Teshuvah can eliminate the sin and make it as if it never happened, but it can’t make up for the lost opportunity. That can only happen with a course correction, accomplished with careful analysis of how we spend our time and asking ourselves the critical question: am I happy with the direction of my life?

The real work on Yom Kippur involves two parts – the teshuvah process and then changing.

About the Author: Rabbi Shafier is the founder of the Shmuz.com – The Shmuz is an engaging, motivating shiur that deals with real life issues. All of the Shmuzin are available free of charge at the www.theShmuz.com or on the Shmuz App for iphone or Android.

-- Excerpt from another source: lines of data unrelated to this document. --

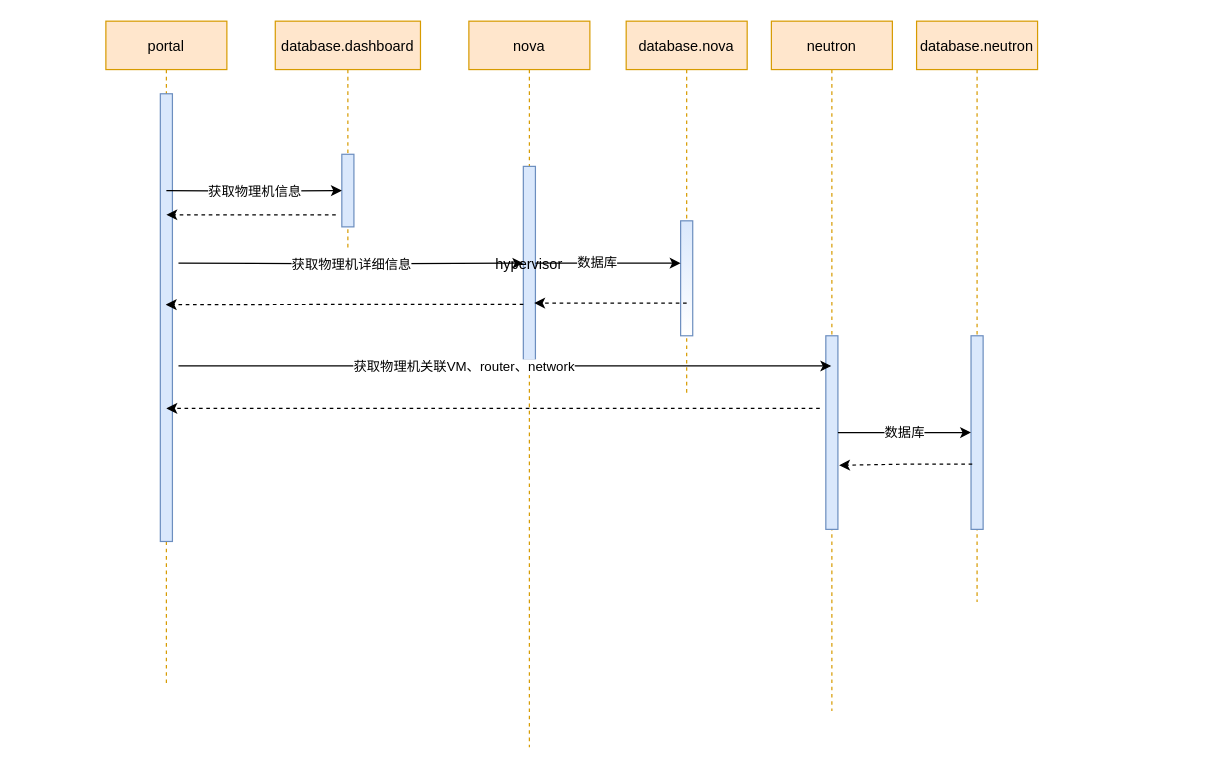
The draw.io diagram Untitled Diagram.drawio in JMD110/OldCoderCantRemember, before the edit. Source tidied: cells renumbered, new cells numbered last; positions are measured from the earlier drawing's top-left corner, leaving out a move shared by most shapes. Both pictures are drawn from the tidied source at 121%, with x=0, y=0 at pixel (105, 21).
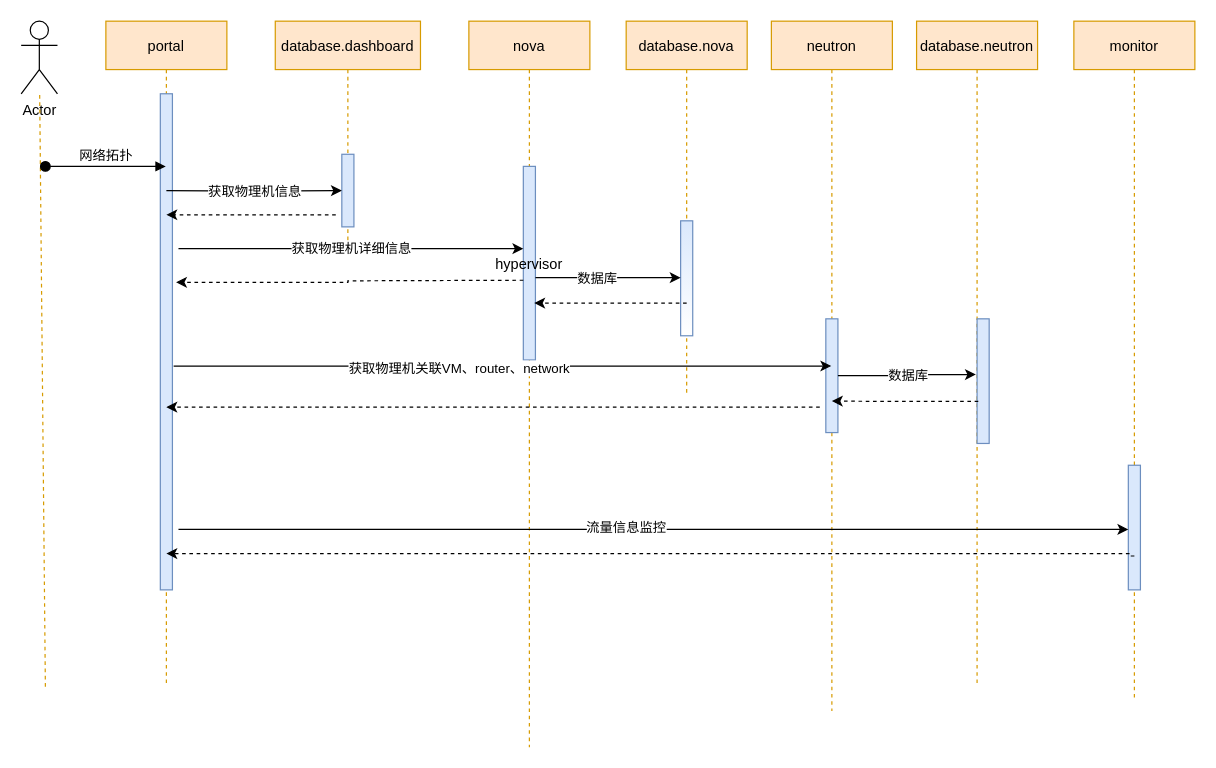
After the change.

The change refers to these unchanged cells:
```xml
<mxCell id="2" value="portal" style="shape=umlLifeline;perimeter=lifelinePerimeter;rounded=0;shadow=0;strokeWidth=1;fillColor=#ffe6cc;strokeColor=#d79b00;" parent="1" vertex="1">
  <mxGeometry width="100" height="550" as="geometry" />
</mxCell>
<mxCell id="5" value="hypervisor" style="points=[];perimeter=orthogonalPerimeter;rounded=0;shadow=0;strokeWidth=1;fillColor=#dae8fc;strokeColor=#6c8ebf;" parent="4" vertex="1">
  <mxGeometry x="45" y="120" width="10" height="160" as="geometry" />
</mxCell>
<mxCell id="7" style="points=[];perimeter=orthogonalPerimeter;rounded=0;shadow=0;strokeWidth=1;fillColor=#dae8fc;strokeColor=#6c8ebf;gradientColor=#ffffff;" parent="6" vertex="1">
  <mxGeometry x="45" y="165" width="10" height="95" as="geometry" />
</mxCell>
<mxCell id="10" value="neutron" style="shape=umlLifeline;perimeter=lifelinePerimeter;rounded=0;shadow=0;strokeWidth=1;fillColor=#ffe6cc;strokeColor=#d79b00;" parent="1" vertex="1">
  <mxGeometry x="550" width="100" height="570" as="geometry" />
</mxCell>
```

The edit, as a diff of the source:
```diff
@@
     <mxCell id="3" style="points=[];perimeter=orthogonalPerimeter;rounded=0;shadow=0;strokeWidth=1;fillColor=#dae8fc;strokeColor=#6c8ebf;" parent="2" vertex="1">
-      <mxGeometry x="45" y="60" width="10" height="370" as="geometry" />
+      <mxGeometry x="45" y="60" width="10" height="410" as="geometry" />
     </mxCell>
@@
     <mxCell id="11" style="points=[];perimeter=orthogonalPerimeter;rounded=0;shadow=0;strokeWidth=1;fillColor=#dae8fc;strokeColor=#6c8ebf;" parent="10" vertex="1">
-      <mxGeometry x="45" y="260" width="10" height="160" as="geometry" />
+      <mxGeometry x="45" y="246" width="10" height="94" as="geometry" />
     </mxCell>
     <mxCell id="12" value="database.neutron" style="shape=umlLifeline;perimeter=lifelinePerimeter;rounded=0;shadow=0;strokeWidth=1;fillColor=#ffe6cc;strokeColor=#d79b00;" parent="1" vertex="1">
-      <mxGeometry x="670" width="100" height="480" as="geometry" />
+      <mxGeometry x="670" width="100" height="550" as="geometry" />
     </mxCell>
     <mxCell id="13" style="points=[];perimeter=orthogonalPerimeter;rounded=0;shadow=0;strokeWidth=1;fillColor=#dae8fc;strokeColor=#6c8ebf;" parent="12" vertex="1">
-      <mxGeometry x="45" y="260" width="10" height="160" as="geometry" />
+      <mxGeometry x="50" y="246" width="10" height="103" as="geometry" />
     </mxCell>
@@
-    <mxCell id="16" value="获取物理机详细信息" style="edgeStyle=orthogonalEdgeStyle;rounded=0;jettySize=auto;html=1;" parent="1" edge="1" target="5">
+    <mxCell id="16" value="获取物理机详细信息" style="edgeStyle=orthogonalEdgeStyle;rounded=0;orthogonalLoop=1;jettySize=auto;html=1;" parent="1" edge="1">
       <mxGeometry relative="1" as="geometry">
-        <mxPoint x="60" y="200" as="sourcePoint" />
+        <mxPoint x="60" y="188" as="sourcePoint" />
+        <mxPoint x="345" y="188" as="targetPoint" />
       </mxGeometry>
     </mxCell>
-    <mxCell id="17" style="edgeStyle=orthogonalEdgeStyle;rounded=0;jettySize=auto;html=1;exitX=0;exitY=0.713;exitDx=0;exitDy=0;exitPerimeter=0;entryX=0.45;entryY=0.471;entryDx=0;entryDy=0;entryPerimeter=0;dashed=1;" parent="1" edge="1" source="5" target="3">
-      <mxGeometry relative="1" as="geometry" />
+    <mxCell id="17" style="edgeStyle=orthogonalEdgeStyle;rounded=0;jettySize=auto;html=1;exitX=0;exitY=0.713;exitDx=0;exitDy=0;exitPerimeter=0;dashed=1;entryX=1.3;entryY=0.38;entryDx=0;entryDy=0;entryPerimeter=0;" parent="1" edge="1" target="3">
+      <mxGeometry relative="1" as="geometry">
+        <mxPoint x="345" y="214.1" as="sourcePoint" />
+      </mxGeometry>
     </mxCell>
-    <mxCell id="18" style="edgeStyle=orthogonalEdgeStyle;rounded=0;jettySize=auto;html=1;entryX=0;entryY=0.368;entryDx=0;entryDy=0;entryPerimeter=0;" parent="1" edge="1" source="5" target="7">
-      <mxGeometry relative="1" as="geometry" />
+    <mxCell id="18" style="edgeStyle=orthogonalEdgeStyle;rounded=0;orthogonalLoop=1;jettySize=auto;html=1;entryX=0;entryY=0.368;entryDx=0;entryDy=0;entryPerimeter=0;" parent="1" edge="1">
+      <mxGeometry relative="1" as="geometry">
+        <mxPoint x="355" y="212" as="sourcePoint" />
+        <mxPoint x="475" y="212" as="targetPoint" />
+      </mxGeometry>
     </mxCell>
@@
-    <mxCell id="21" style="edgeStyle=orthogonalEdgeStyle;rounded=0;jettySize=auto;html=1;exitX=1.5;exitY=0.608;exitDx=0;exitDy=0;exitPerimeter=0;" parent="1" edge="1" source="3" target="10">
+    <mxCell id="21" style="edgeStyle=orthogonalEdgeStyle;rounded=0;jettySize=auto;html=1;exitX=1.1;exitY=0.549;exitDx=0;exitDy=0;exitPerimeter=0;" parent="1" edge="1" source="3" target="10">
       <mxGeometry relative="1" as="geometry" />
     </mxCell>
@@
     <mxCell id="23" style="edgeStyle=orthogonalEdgeStyle;rounded=0;orthogonalLoop=1;jettySize=auto;html=1;dashed=1;" parent="1" edge="1">
       <mxGeometry relative="1" as="geometry">
-        <mxPoint x="590" y="320" as="sourcePoint" />
-        <mxPoint x="50" y="320" as="targetPoint" />
+        <mxPoint x="590" y="319" as="sourcePoint" />
+        <mxPoint x="50" y="319" as="targetPoint" />
       </mxGeometry>
     </mxCell>
-    <mxCell id="24" value="数据库" style="edgeStyle=orthogonalEdgeStyle;rounded=0;jettySize=auto;html=1;" parent="1" edge="1" source="11" target="13">
+    <mxCell id="24" value="数据库" style="edgeStyle=orthogonalEdgeStyle;rounded=0;jettySize=auto;html=1;entryX=-0.1;entryY=0.447;entryDx=0;entryDy=0;entryPerimeter=0;" parent="1" edge="1" source="11" target="13">
       <mxGeometry relative="1" as="geometry" />
     </mxCell>
-    <mxCell id="25" style="edgeStyle=orthogonalEdgeStyle;rounded=0;jettySize=auto;html=1;dashed=1;exitX=0.1;exitY=0.663;exitDx=0;exitDy=0;exitPerimeter=0;entryX=1.1;entryY=0.669;entryDx=0;entryDy=0;entryPerimeter=0;" parent="1" edge="1" source="13" target="11">
-      <mxGeometry relative="1" as="geometry" />
+    <mxCell id="25" style="edgeStyle=orthogonalEdgeStyle;rounded=0;jettySize=auto;html=1;dashed=1;exitX=0.1;exitY=0.663;exitDx=0;exitDy=0;exitPerimeter=0;" parent="1" edge="1" source="13">
+      <mxGeometry relative="1" as="geometry">
+        <mxPoint x="600" y="314" as="targetPoint" />
+      </mxGeometry>
     </mxCell>
+    <mxCell id="26" value="Actor" style="shape=umlActor;verticalLabelPosition=bottom;verticalAlign=top;html=1;outlineConnect=0;" parent="1" vertex="1">
+      <mxGeometry x="-70" width="30" height="60" as="geometry" />
+    </mxCell>
+    <mxCell id="27" style="endArrow=none;dashed=1;html=1;rounded=0;fillColor=#ffe6cc;strokeColor=#d79b00;" parent="1" edge="1" target="26">
+      <mxGeometry relative="1" as="geometry">
+        <mxPoint x="-50" y="550" as="sourcePoint" />
+      </mxGeometry>
+    </mxCell>
+    <mxCell id="28" value="网络拓扑" style="html=1;verticalAlign=bottom;startArrow=oval;startFill=1;endArrow=block;startSize=8;rounded=0;" parent="1" edge="1" target="2">
+      <mxGeometry relative="1" as="geometry">
+        <mxPoint x="-50" y="120" as="sourcePoint" />
+      </mxGeometry>
+    </mxCell>
+    <mxCell id="29" value="monitor" style="shape=umlLifeline;perimeter=lifelinePerimeter;rounded=0;shadow=0;strokeWidth=1;fillColor=#ffe6cc;strokeColor=#d79b00;" parent="1" vertex="1">
+      <mxGeometry x="800" width="100" height="560" as="geometry" />
+    </mxCell>
+    <mxCell id="30" style="points=[];perimeter=orthogonalPerimeter;rounded=0;shadow=0;strokeWidth=1;fillColor=#dae8fc;strokeColor=#6c8ebf;" parent="29" vertex="1">
+      <mxGeometry x="45" y="367" width="10" height="103" as="geometry" />
+    </mxCell>
+    <mxCell id="31" style="edgeStyle=orthogonalEdgeStyle;rounded=0;jettySize=auto;html=1;" parent="1" edge="1" target="30">
+      <mxGeometry relative="1" as="geometry">
+        <mxPoint x="60" y="420" as="sourcePoint" />
+        <Array as="points">
+          <mxPoint x="550" y="420" />
+          <mxPoint x="550" y="420" />
+        </Array>
+      </mxGeometry>
+    </mxCell>
+    <mxCell id="32" value="流量信息监控" style="edgeLabel;html=1;align=center;verticalAlign=middle;" parent="31" vertex="1">
+      <mxGeometry x="-0.06" y="2" relative="1" as="geometry" />
+    </mxCell>
+    <mxCell id="33" style="edgeStyle=orthogonalEdgeStyle;rounded=0;orthogonalLoop=1;jettySize=auto;html=1;dashed=1;" parent="1" edge="1">
+      <mxGeometry relative="1" as="geometry">
+        <mxPoint x="850" y="442" as="sourcePoint" />
+        <mxPoint x="50" y="440" as="targetPoint" />
+        <Array as="points">
+          <mxPoint x="846" y="440" />
+        </Array>
+      </mxGeometry>
+    </mxCell>
```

If you don't see your comment after publishing it, refresh the page.

Our comments section is intended for meaningful responses and debates in a civilized manner. We ask that you respect the fact that we are a religious Jewish website and avoid inappropriate language at all cost.

If you promote any foreign religions, gods or messiahs, lies about Israel, anti-Semitism, or advocate violence (except against terrorists), your permission to comment may be revoked.

No Responses to “Teshuvah Is Easy; Change Is Difficult”

Comments are closed.

Current Top Story
Israeli Prime Minister Benjamin Netanyahu addresses a joint meeting of Congress on Capitol Hill in Washington D.C., the United States, calling for rejection of a bad nuclear deal with Iran, on March 03, 2015.
Post-Bibi Bipartisanship May Result in Congressional Ability to Review Iran Deal
Latest Judaism Stories
Lessons-in-Emunah-new

“But you have all our credit card details from when we paid for the car.”

Niehaus-030615

Even though it sometimes seems as if we have been abandoned, nothing could be further from the truth.

Torat-Hakehillah-logo-NEW

The moment Moshe Rabbeinu was deemed by the mixed multitude to be an inept leader, it was Yosef who filled the void in people’s hearts.

Business-Halacha-logo

“This sounds like a question for Rabbi Dayan,” said Mr. Cohen. He took out his cell phone and called Rabbi Dayan.

To the glee of all Israel haters it was Netanyahu who was accused of endangering US-Israel relations

Over and over, the text tells us about “keeping” Shabbat, about holiness, and a covenant – but why?

Aharon’s guilt with the golden calf is not clear-cut. What if Moshe were in his brother’s place?

The Sabbath is a full dress rehearsal for an ideal society that has not yet come to pass-but will

When Hashem told Moshe of the option to destroy the people and make him and his descendants into a great nation, Hashem was telling Moshe that it is up to him.

Just like Moses and Aaron, Mordechai decides to ruin the party…

An Auto Accident
‘All Agree That They Are Exempt’
(Kesubbos 35a)

Question: If Abraham was commanded to circumcise his descendants on the eighth day, why do Arabs – who claim to descend from Abraham through Yishmael – wait until their children are 13 to circumcise them? I am aware that this is a matter of little consequence to our people. Nevertheless, this inconsistency is one that piques my curiosity.

M. Goldman
(Via E-mail)

Why would the exemption of women from donating the half shekel exempt them from davening Musaf?

This concept should be very relevant to us as we, too, should be happy beyond description.

More Articles from Rabbi Ben Tzion Shafier
The-Shmuz

This concept should be very relevant to us as we, too, should be happy beyond description.

The-Shmuz

The avodah (service) of the kohen gadol is vital and highly sensitive; the world’s very existence depends on it.

While it may appear that man is in charge, Hashem orchestrates every activity on the planet

Hashem placed this world at man’s disposal. In a real sense, man is the steward of Creation.

He is fully aware that who he will be for eternity is in his hands.

How can the Da’as Zekeinim say this was Hashem’s plan to allow them to become the Torah Nation? We know it was actually a punishment.

How is it possible that the clothing was more valuable to them than gold or silver?

It is exactly like that of an animal, with all of the passions and desires necessary to drive man though his daily existence.

Printed from: http://www.jewishpress.com/judaism/parsha/teshuvah-is-easy-change-is-difficult/2013/09/12/

Scan this QR code to visit this page online: